══ Data for this task

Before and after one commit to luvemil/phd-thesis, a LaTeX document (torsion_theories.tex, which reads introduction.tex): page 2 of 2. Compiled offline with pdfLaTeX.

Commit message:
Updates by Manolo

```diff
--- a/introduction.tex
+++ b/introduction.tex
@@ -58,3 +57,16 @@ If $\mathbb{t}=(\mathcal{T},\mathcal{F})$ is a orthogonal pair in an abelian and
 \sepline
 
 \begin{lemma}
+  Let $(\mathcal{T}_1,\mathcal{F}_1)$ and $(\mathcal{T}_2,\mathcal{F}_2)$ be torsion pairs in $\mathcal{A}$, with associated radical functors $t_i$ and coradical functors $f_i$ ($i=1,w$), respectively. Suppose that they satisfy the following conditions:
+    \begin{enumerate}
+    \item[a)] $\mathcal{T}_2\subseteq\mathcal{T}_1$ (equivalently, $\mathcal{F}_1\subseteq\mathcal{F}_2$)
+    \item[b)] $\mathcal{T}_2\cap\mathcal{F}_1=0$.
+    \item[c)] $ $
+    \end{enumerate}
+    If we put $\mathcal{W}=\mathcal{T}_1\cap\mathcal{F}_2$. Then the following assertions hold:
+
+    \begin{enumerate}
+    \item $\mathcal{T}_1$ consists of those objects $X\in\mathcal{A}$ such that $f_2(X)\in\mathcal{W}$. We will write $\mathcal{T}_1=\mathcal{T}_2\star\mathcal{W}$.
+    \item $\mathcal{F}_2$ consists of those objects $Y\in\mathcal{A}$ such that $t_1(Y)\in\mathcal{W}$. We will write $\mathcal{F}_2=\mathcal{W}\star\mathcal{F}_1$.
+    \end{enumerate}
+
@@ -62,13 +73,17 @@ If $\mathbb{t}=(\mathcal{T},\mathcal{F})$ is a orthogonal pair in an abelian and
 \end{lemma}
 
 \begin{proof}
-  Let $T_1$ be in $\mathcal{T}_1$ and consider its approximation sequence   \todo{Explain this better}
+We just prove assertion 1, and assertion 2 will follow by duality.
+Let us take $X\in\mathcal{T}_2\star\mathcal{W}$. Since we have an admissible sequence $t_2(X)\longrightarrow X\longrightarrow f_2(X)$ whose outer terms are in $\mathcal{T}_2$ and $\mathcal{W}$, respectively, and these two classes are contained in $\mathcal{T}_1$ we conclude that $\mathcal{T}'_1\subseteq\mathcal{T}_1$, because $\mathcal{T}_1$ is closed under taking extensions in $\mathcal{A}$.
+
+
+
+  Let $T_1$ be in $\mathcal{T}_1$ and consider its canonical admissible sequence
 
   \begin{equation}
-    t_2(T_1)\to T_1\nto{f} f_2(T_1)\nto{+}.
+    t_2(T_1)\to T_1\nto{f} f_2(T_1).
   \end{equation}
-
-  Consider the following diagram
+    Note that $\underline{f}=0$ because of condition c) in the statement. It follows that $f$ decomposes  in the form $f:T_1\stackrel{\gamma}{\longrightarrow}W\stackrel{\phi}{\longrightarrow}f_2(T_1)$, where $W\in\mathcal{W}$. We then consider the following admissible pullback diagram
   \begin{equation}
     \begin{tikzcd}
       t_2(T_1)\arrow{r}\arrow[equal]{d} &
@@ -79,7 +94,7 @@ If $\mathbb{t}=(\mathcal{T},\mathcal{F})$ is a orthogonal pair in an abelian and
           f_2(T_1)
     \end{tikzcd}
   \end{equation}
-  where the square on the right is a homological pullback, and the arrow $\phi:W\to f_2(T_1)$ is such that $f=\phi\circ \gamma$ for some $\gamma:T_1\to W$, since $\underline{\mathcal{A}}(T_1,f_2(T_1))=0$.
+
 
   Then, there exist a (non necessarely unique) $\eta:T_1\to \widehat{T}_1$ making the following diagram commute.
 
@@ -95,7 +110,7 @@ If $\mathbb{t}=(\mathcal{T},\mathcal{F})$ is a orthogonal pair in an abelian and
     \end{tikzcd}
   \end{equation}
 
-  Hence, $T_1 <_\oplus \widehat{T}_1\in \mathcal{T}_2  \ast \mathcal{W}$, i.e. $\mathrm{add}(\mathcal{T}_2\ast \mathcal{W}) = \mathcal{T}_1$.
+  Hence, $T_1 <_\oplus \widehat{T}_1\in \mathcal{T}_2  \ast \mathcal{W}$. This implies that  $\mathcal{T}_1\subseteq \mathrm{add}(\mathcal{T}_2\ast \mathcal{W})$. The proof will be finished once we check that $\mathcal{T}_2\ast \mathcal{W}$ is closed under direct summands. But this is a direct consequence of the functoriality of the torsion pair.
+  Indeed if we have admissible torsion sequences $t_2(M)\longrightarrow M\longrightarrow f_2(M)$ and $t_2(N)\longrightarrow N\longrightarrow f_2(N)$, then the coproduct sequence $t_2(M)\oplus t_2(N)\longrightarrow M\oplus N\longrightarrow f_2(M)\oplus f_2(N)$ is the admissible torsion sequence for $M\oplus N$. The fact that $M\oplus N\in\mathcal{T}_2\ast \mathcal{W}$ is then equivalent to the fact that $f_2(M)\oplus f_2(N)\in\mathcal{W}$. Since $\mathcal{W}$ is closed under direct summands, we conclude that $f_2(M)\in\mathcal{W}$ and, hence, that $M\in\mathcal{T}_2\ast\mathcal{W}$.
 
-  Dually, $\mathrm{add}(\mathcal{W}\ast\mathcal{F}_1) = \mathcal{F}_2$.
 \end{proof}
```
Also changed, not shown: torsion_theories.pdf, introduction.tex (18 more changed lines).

════

Assignment - Now repeat the data exactly, keeping every line.

Completed task -
Before and after one commit to luvemil/phd-thesis, a LaTeX document (torsion_theories.tex, which reads introduction.tex): page 2 of 2. Compiled offline with pdfLaTeX.

Commit message:
Updates by Manolo

```diff
--- a/introduction.tex
+++ b/introduction.tex
@@ -58,3 +57,16 @@ If $\mathbb{t}=(\mathcal{T},\mathcal{F})$ is a orthogonal pair in an abelian and
 \sepline
 
 \begin{lemma}
+  Let $(\mathcal{T}_1,\mathcal{F}_1)$ and $(\mathcal{T}_2,\mathcal{F}_2)$ be torsion pairs in $\mathcal{A}$, with associated radical functors $t_i$ and coradical functors $f_i$ ($i=1,w$), respectively. Suppose that they satisfy the following conditions:
+    \begin{enumerate}
+    \item[a)] $\mathcal{T}_2\subseteq\mathcal{T}_1$ (equivalently, $\mathcal{F}_1\subseteq\mathcal{F}_2$)
+    \item[b)] $\mathcal{T}_2\cap\mathcal{F}_1=0$.
+    \item[c)] $ $
+    \end{enumerate}
+    If we put $\mathcal{W}=\mathcal{T}_1\cap\mathcal{F}_2$. Then the following assertions hold:
+
+    \begin{enumerate}
+    \item $\mathcal{T}_1$ consists of those objects $X\in\mathcal{A}$ such that $f_2(X)\in\mathcal{W}$. We will write $\mathcal{T}_1=\mathcal{T}_2\star\mathcal{W}$.
+    \item $\mathcal{F}_2$ consists of those objects $Y\in\mathcal{A}$ such that $t_1(Y)\in\mathcal{W}$. We will write $\mathcal{F}_2=\mathcal{W}\star\mathcal{F}_1$.
+    \end{enumerate}
+
@@ -62,13 +73,17 @@ If $\mathbb{t}=(\mathcal{T},\mathcal{F})$ is a orthogonal pair in an abelian and
 \end{lemma}
 
 \begin{proof}
-  Let $T_1$ be in $\mathcal{T}_1$ and consider its approximation sequence   \todo{Explain this better}
+We just prove assertion 1, and assertion 2 will follow by duality.
+Let us take $X\in\mathcal{T}_2\star\mathcal{W}$. Since we have an admissible sequence $t_2(X)\longrightarrow X\longrightarrow f_2(X)$ whose outer terms are in $\mathcal{T}_2$ and $\mathcal{W}$, respectively, and these two classes are contained in $\mathcal{T}_1$ we conclude that $\mathcal{T}'_1\subseteq\mathcal{T}_1$, because $\mathcal{T}_1$ is closed under taking extensions in $\mathcal{A}$.
+
+
+
+  Let $T_1$ be in $\mathcal{T}_1$ and consider its canonical admissible sequence
 
   \begin{equation}
-    t_2(T_1)\to T_1\nto{f} f_2(T_1)\nto{+}.
+    t_2(T_1)\to T_1\nto{f} f_2(T_1).
   \end{equation}
-
-  Consider the following diagram
+    Note that $\underline{f}=0$ because of condition c) in the statement. It follows that $f$ decomposes  in the form $f:T_1\stackrel{\gamma}{\longrightarrow}W\stackrel{\phi}{\longrightarrow}f_2(T_1)$, where $W\in\mathcal{W}$. We then consider the following admissible pullback diagram
   \begin{equation}
     \begin{tikzcd}
       t_2(T_1)\arrow{r}\arrow[equal]{d} &
@@ -79,7 +94,7 @@ If $\mathbb{t}=(\mathcal{T},\mathcal{F})$ is a orthogonal pair in an abelian and
           f_2(T_1)
     \end{tikzcd}
   \end{equation}
-  where the square on the right is a homological pullback, and the arrow $\phi:W\to f_2(T_1)$ is such that $f=\phi\circ \gamma$ for some $\gamma:T_1\to W$, since $\underline{\mathcal{A}}(T_1,f_2(T_1))=0$.
+
 
   Then, there exist a (non necessarely unique) $\eta:T_1\to \widehat{T}_1$ making the following diagram commute.
 
@@ -95,7 +110,7 @@ If $\mathbb{t}=(\mathcal{T},\mathcal{F})$ is a orthogonal pair in an abelian and
     \end{tikzcd}
   \end{equation}
 
-  Hence, $T_1 <_\oplus \widehat{T}_1\in \mathcal{T}_2  \ast \mathcal{W}$, i.e. $\mathrm{add}(\mathcal{T}_2\ast \mathcal{W}) = \mathcal{T}_1$.
+  Hence, $T_1 <_\oplus \widehat{T}_1\in \mathcal{T}_2  \ast \mathcal{W}$. This implies that  $\mathcal{T}_1\subseteq \mathrm{add}(\mathcal{T}_2\ast \mathcal{W})$. The proof will be finished once we check that $\mathcal{T}_2\ast \mathcal{W}$ is closed under direct summands. But this is a direct consequence of the functoriality of the torsion pair.
+  Indeed if we have admissible torsion sequences $t_2(M)\longrightarrow M\longrightarrow f_2(M)$ and $t_2(N)\longrightarrow N\longrightarrow f_2(N)$, then the coproduct sequence $t_2(M)\oplus t_2(N)\longrightarrow M\oplus N\longrightarrow f_2(M)\oplus f_2(N)$ is the admissible torsion sequence for $M\oplus N$. The fact that $M\oplus N\in\mathcal{T}_2\ast \mathcal{W}$ is then equivalent to the fact that $f_2(M)\oplus f_2(N)\in\mathcal{W}$. Since $\mathcal{W}$ is closed under direct summands, we conclude that $f_2(M)\in\mathcal{W}$ and, hence, that $M\in\mathcal{T}_2\ast\mathcal{W}$.
 
-  Dually, $\mathrm{add}(\mathcal{W}\ast\mathcal{F}_1) = \mathcal{F}_2$.
 \end{proof}
```
Also changed, not shown: torsion_theories.pdf, introduction.tex (18 more changed lines).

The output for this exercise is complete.